Not to start a mutual agreement society, but I agree with Roland that the Sonnetar is a much better idea. More contrast, less flare, and sharper. Its user-adjustability is a big plus if you use superspeed lenses with a digital body.
I would be extremely cautious about buying any
lens from the 1950s that has haze; it may not come off. 90/4 Elmars seem to be hit with this, as some Summicrons.
If you plan to use a camera with live view, the Konica 57/1.2 Hexanon (SLR version) - brought on the market in the late 60s is one of the best 1.2 lenses out there. Konica lenses don't have issues with bad coatings or degrading glass (other than when fungus attacks). You might occasionally get cement yellowing (as with a lot of lenses of the era), which if it bothers you can be remedied with mere solar exposure (or a strong UV light).
Originally Posted by ferider
Similar to what Dante said: we already knew 15 years ago that 2 out of 3 samples would haze up over time, but back then these were cleanable. Nowadays, the haze has etched the glass of most lenses - and they are not cleanable any more. There still are clean samples that do not haze up - I feel lucky since I found one 2 years ago. But don't expect to find it cheaply. If you really want it, be generous on the price.

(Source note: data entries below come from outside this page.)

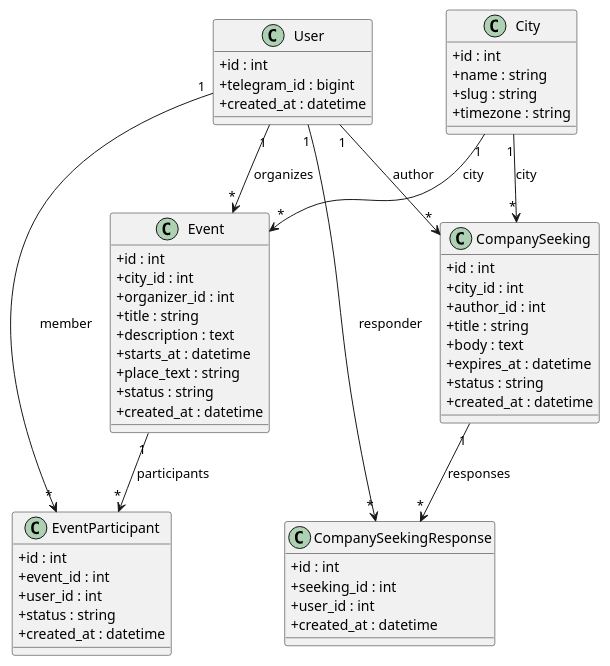
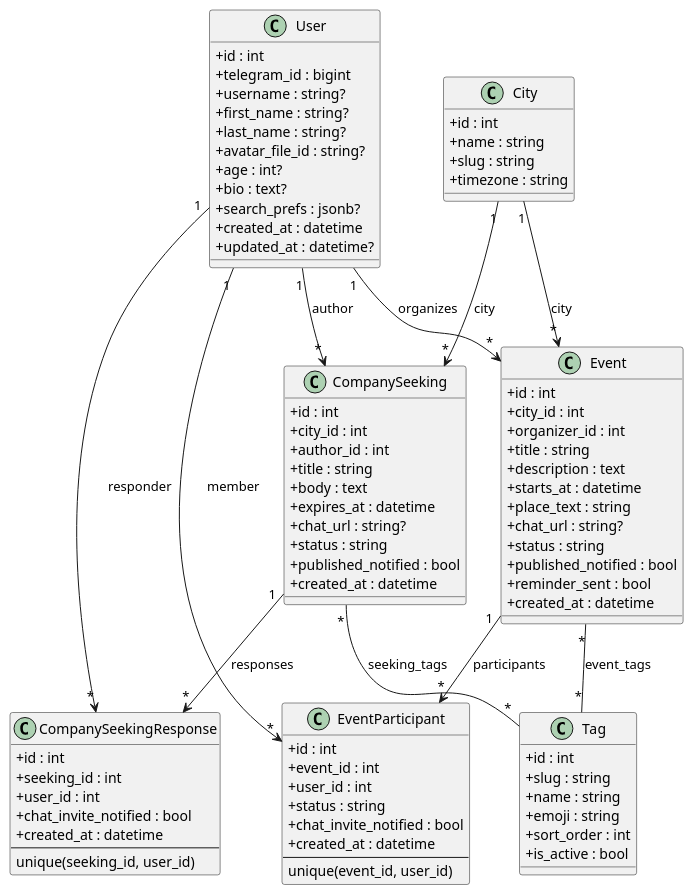
The diagram in docs/architecture/domain-model.puml (dtuminov/go-so-mnoy), drawn with PlantUML before and after one commit. The commit also changed 1 other file, not shown here.

Commit message:
docs(architecture): refresh domain model with profile, tags, chat links
Sync the class diagram with what migrations 003-006 actually shipped:

- User: username/first_name/last_name, profile fields (avatar, age,
  bio), updated_at, search_prefs JSONB.
- Event / CompanySeeking: chat_url, published_notified,
  reminder_sent (events only).
- EventParticipant / CompanySeekingResponse: chat_invite_notified.
- Tag entity and the event_tags / seeking_tags many-to-many links.

Also document the unique constraints, status enums, notify flags
semantics, search_prefs payload shape, and the fixed tag dictionary.
The intro line about "no chat inside events in MVP" no longer holds —
chat is modelled as the manual chat_url link.

Both Mermaid and PlantUML versions updated; .puml stays paste-ready
for planttext.com.

```diff
--- a/docs/architecture/domain-model.puml
+++ b/docs/architecture/domain-model.puml
@@ -1,65 +1,98 @@
 @startuml domain-go-so-mnoy
 skinparam classAttributeIconSize 0
 top to bottom direction
 
 class City {
   +id : int
   +name : string
   +slug : string
   +timezone : string
 }
 
 class User {
   +id : int
   +telegram_id : bigint
+  +username : string?
+  +first_name : string?
+  +last_name : string?
+  +avatar_file_id : string?
+  +age : int?
+  +bio : text?
+  +search_prefs : jsonb?
   +created_at : datetime
+  +updated_at : datetime?
 }
 
 class Event {
   +id : int
   +city_id : int
   +organizer_id : int
   +title : string
   +description : text
   +starts_at : datetime
   +place_text : string
+  +chat_url : string?
   +status : string
+  +published_notified : bool
+  +reminder_sent : bool
   +created_at : datetime
 }
 
 class EventParticipant {
   +id : int
   +event_id : int
   +user_id : int
   +status : string
+  +chat_invite_notified : bool
   +created_at : datetime
+  --
+  unique(event_id, user_id)
 }
 
 class CompanySeeking {
   +id : int
   +city_id : int
   +author_id : int
   +title : string
   +body : text
   +expires_at : datetime
+  +chat_url : string?
   +status : string
+  +published_notified : bool
   +created_at : datetime
 }
 
 class CompanySeekingResponse {
   +id : int
   +seeking_id : int
   +user_id : int
+  +chat_invite_notified : bool
   +created_at : datetime
+  --
+  unique(seeking_id, user_id)
+}
+
+class Tag {
+  +id : int
+  +slug : string
+  +name : string
+  +emoji : string
+  +sort_order : int
+  +is_active : bool
 }
 
 City "1" --> "*" Event : city
 City "1" --> "*" CompanySeeking : city
+
 User "1" --> "*" Event : organizes
 User "1" --> "*" EventParticipant : member
 User "1" --> "*" CompanySeeking : author
 User "1" --> "*" CompanySeekingResponse : responder
+
 Event "1" --> "*" EventParticipant : participants
 CompanySeeking "1" --> "*" CompanySeekingResponse : responses
 
+Event "*" -- "*" Tag : event_tags
+CompanySeeking "*" -- "*" Tag : seeking_tags
+
 @enduml
```
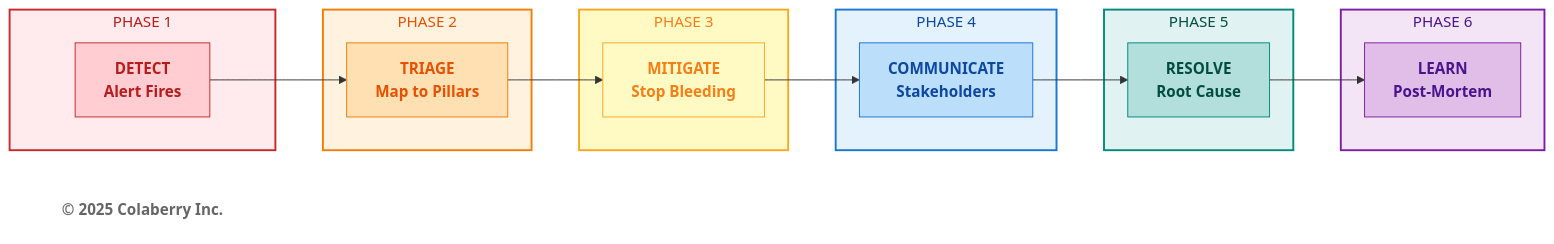
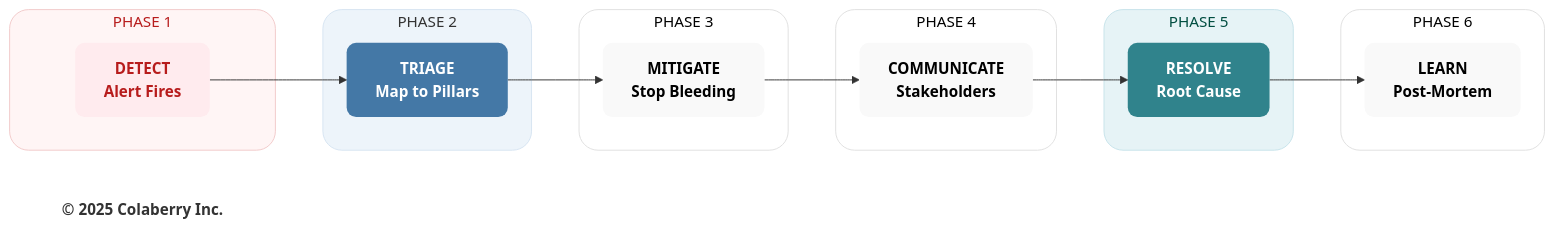
Before and after one commit to saitejesh-cyber/trust-before-intelligence-book: the fourth of 6 diagrams in manuscript/13_chapter_12_running_agents_at_scale.md, drawn with Mermaid. The commit also changed other lines of this file and 7 other files, not shown here.

Commit message:
Chapter 6to13: Updated mermaid diagrams based on new colaberry color code

````diff
--- a/manuscript/13_chapter_12_running_agents_at_scale.md
+++ b/manuscript/13_chapter_12_running_agents_at_scale.md
@@ -677,44 +677,44 @@
 ```mermaid
 graph LR
     subgraph P1["PHASE 1"]
         D["<b>DETECT</b><br/><b>Alert Fires</b>"]
     end
     
     subgraph P2["PHASE 2"]
         T["<b>TRIAGE</b><br/><b>Map to Pillars</b>"]
     end
     
     subgraph P3["PHASE 3"]
         M["<b>MITIGATE</b><br/><b>Stop Bleeding</b>"]
     end
     
     subgraph P4["PHASE 4"]
         C["<b>COMMUNICATE</b><br/><b>Stakeholders</b>"]
     end
     
     subgraph P5["PHASE 5"]
         R["<b>RESOLVE</b><br/><b>Root Cause</b>"]
     end
     
     subgraph P6["PHASE 6"]
         L["<b>LEARN</b><br/><b>Post-Mortem</b>"]
     end
     
     D --> T --> M --> C --> R --> L
     
     Copyright["<b>© 2025 Colaberry Inc.</b>"]
     
-    style P1 fill:#ffebee,stroke:#c62828,stroke-width:2px,color:#b71c1c
-    style P2 fill:#fff3e0,stroke:#f57c00,stroke-width:2px,color:#e65100
-    style P3 fill:#fff9c4,stroke:#f9a825,stroke-width:2px,color:#f57f17
-    style P4 fill:#e3f2fd,stroke:#1976d2,stroke-width:2px,color:#0d47a1
-    style P5 fill:#e0f2f1,stroke:#00897b,stroke-width:2px,color:#004d40
-    style P6 fill:#f3e5f5,stroke:#7b1fa2,stroke-width:2px,color:#4a148c
-    style D fill:#ffcdd2,stroke:#c62828,color:#b71c1c
-    style T fill:#ffe0b2,stroke:#f57c00,color:#e65100
-    style M fill:#fff9c4,stroke:#f9a825,color:#f57f17
-    style C fill:#bbdefb,stroke:#1976d2,color:#0d47a1
-    style R fill:#b2dfdb,stroke:#00897b,color:#004d40
-    style L fill:#e1bee7,stroke:#7b1fa2,color:#4a148c
-    style Copyright fill:#ffffff,stroke:none,color:#666666
+    style P1 fill:#fff5f5,stroke:#f2caca,stroke-width:1px,color:#b71c1c,rx:20,ry:20
+    style P2 fill:#edf4fa,stroke:#d6e4f2,stroke-width:1px,color:#333333,rx:20,ry:20
+    style P3 fill:#ffffff,stroke:#e0e0e0,stroke-width:1px,color:#000000,rx:20,ry:20
+    style P4 fill:#ffffff,stroke:#e0e0e0,stroke-width:1px,color:#000000,rx:20,ry:20
+    style P5 fill:#e6f3f6,stroke:#c7e3ea,stroke-width:1px,color:#004d40,rx:20,ry:20
+    style P6 fill:#ffffff,stroke:#e0e0e0,stroke-width:1px,color:#000000,rx:20,ry:20
+    style D fill:#ffebee,stroke:none,color:#b71c1c,rx:10,ry:10
+    style T fill:#4478A6,stroke:none,color:#ffffff,rx:10,ry:10
+    style M fill:#f9f9f9,stroke:none,color:#000000,rx:10,ry:10
+    style C fill:#f9f9f9,stroke:none,color:#000000,rx:10,ry:10
+    style R fill:#30838C,stroke:none,color:#ffffff,rx:10,ry:10
+    style L fill:#f9f9f9,stroke:none,color:#000000,rx:10,ry:10
+    style Copyright fill:none,stroke:none,color:#333333
 ```
````
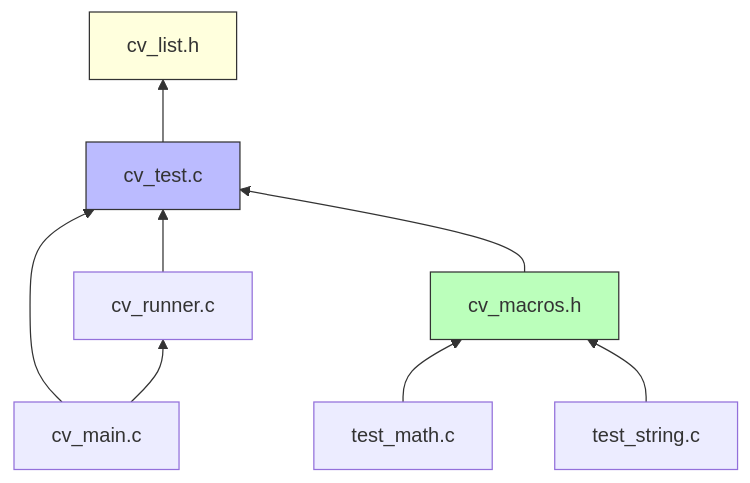
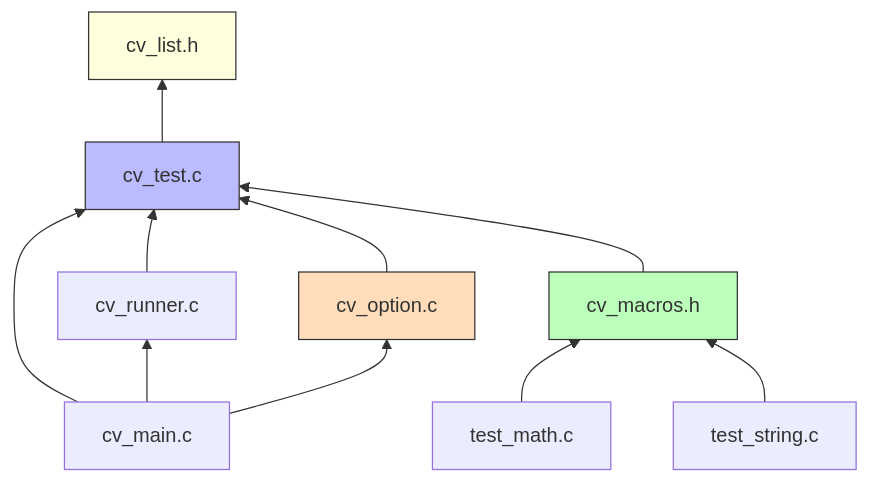
Before and after one commit to kimihuang/packages: the eighth of 8 diagrams in cv_framework/DESIGN.md, drawn with Mermaid. The commit also changed other lines of this file and 14 other files, not shown here.

````diff
--- a/cv_framework/DESIGN.md
+++ b/cv_framework/DESIGN.md
@@ -581,14 +920,17 @@
 ```mermaid
 graph BT
     cv_main[cv_main.c] --> cv_test[cv_test.c]
     cv_runner[cv_runner.c] --> cv_test
+    cv_option[cv_option.c] --> cv_test
     cv_test --> cv_list[cv_list.h]
     test_math[test_math.c] --> cv_macros[cv_macros.h]
     test_string[test_string.c] --> cv_macros
     cv_macros --> cv_test
+    cv_main --> cv_option
     cv_main --> cv_runner
 
     style cv_list fill:#ffd,stroke:#333
     style cv_test fill:#bbf,stroke:#333
     style cv_macros fill:#bfb,stroke:#333
+    style cv_option fill:#fdb,stroke:#333
 ```
````
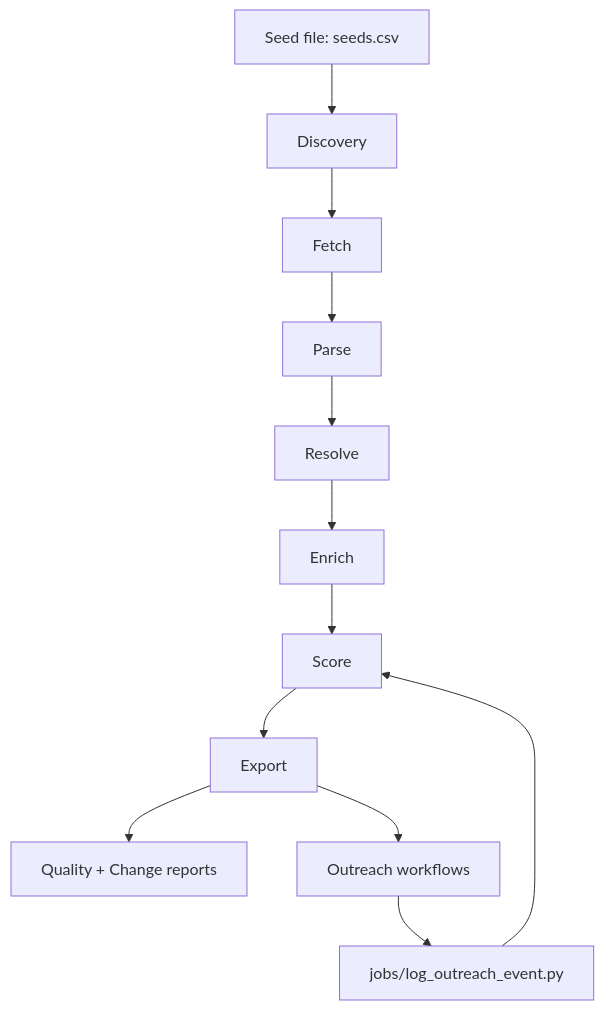
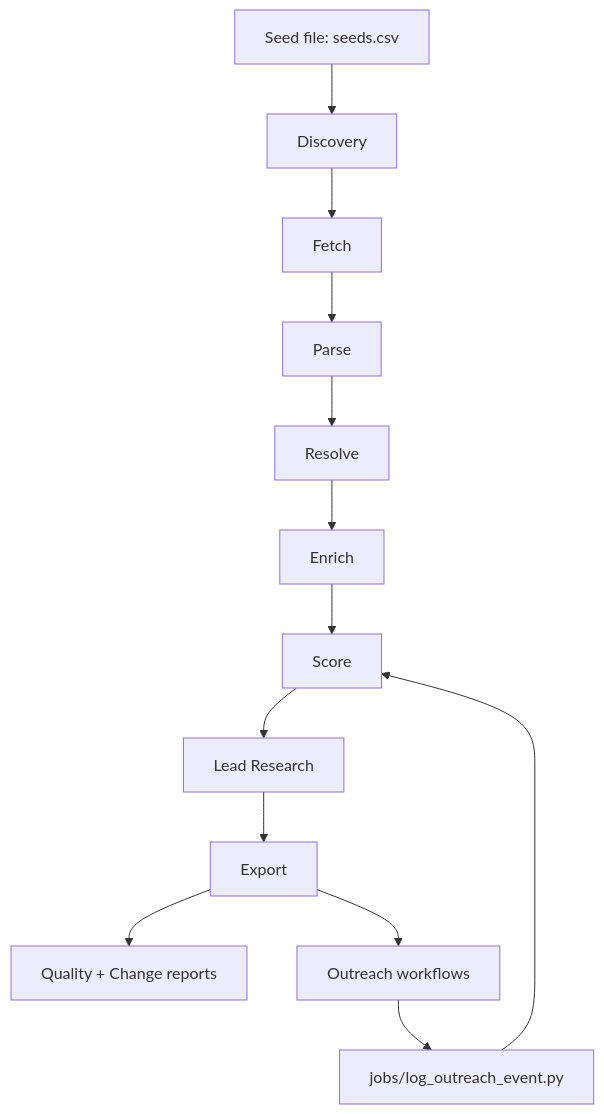
Before and after one commit to MikesHorcrux/ABAProviderIntelligenceEngine: the diagram in README.md, drawn with Mermaid. The commit also changed other lines of this file and 18 other files, not shown here.

First line of the commit message:
Add agent lead research stage and export queue

````diff
--- a/README.md
+++ b/README.md
@@ -18,14 +18,15 @@
 ```mermaid
 flowchart TD
     Seeds[Seed file: seeds.csv] --> Discovery
     Discovery --> Fetch
     Fetch --> Parse
     Parse --> Resolve
     Resolve --> Enrich
     Enrich --> Score
-    Score --> Export
+    Score --> Research[Lead Research]
+    Research --> Export
     Export --> Reports[Quality + Change reports]
     Export --> Outreach[Outreach workflows]
     Outreach --> Feedback[jobs/log_outreach_event.py]
     Feedback --> Score
 ```
````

That being said, today, the Sonnetar gives me exactly what I was looking for with the Canon 50/1.2 (character background). Speed, smaller size, faster transmission, and short min. focus are a plus. Maybe interesting for the OP as well ?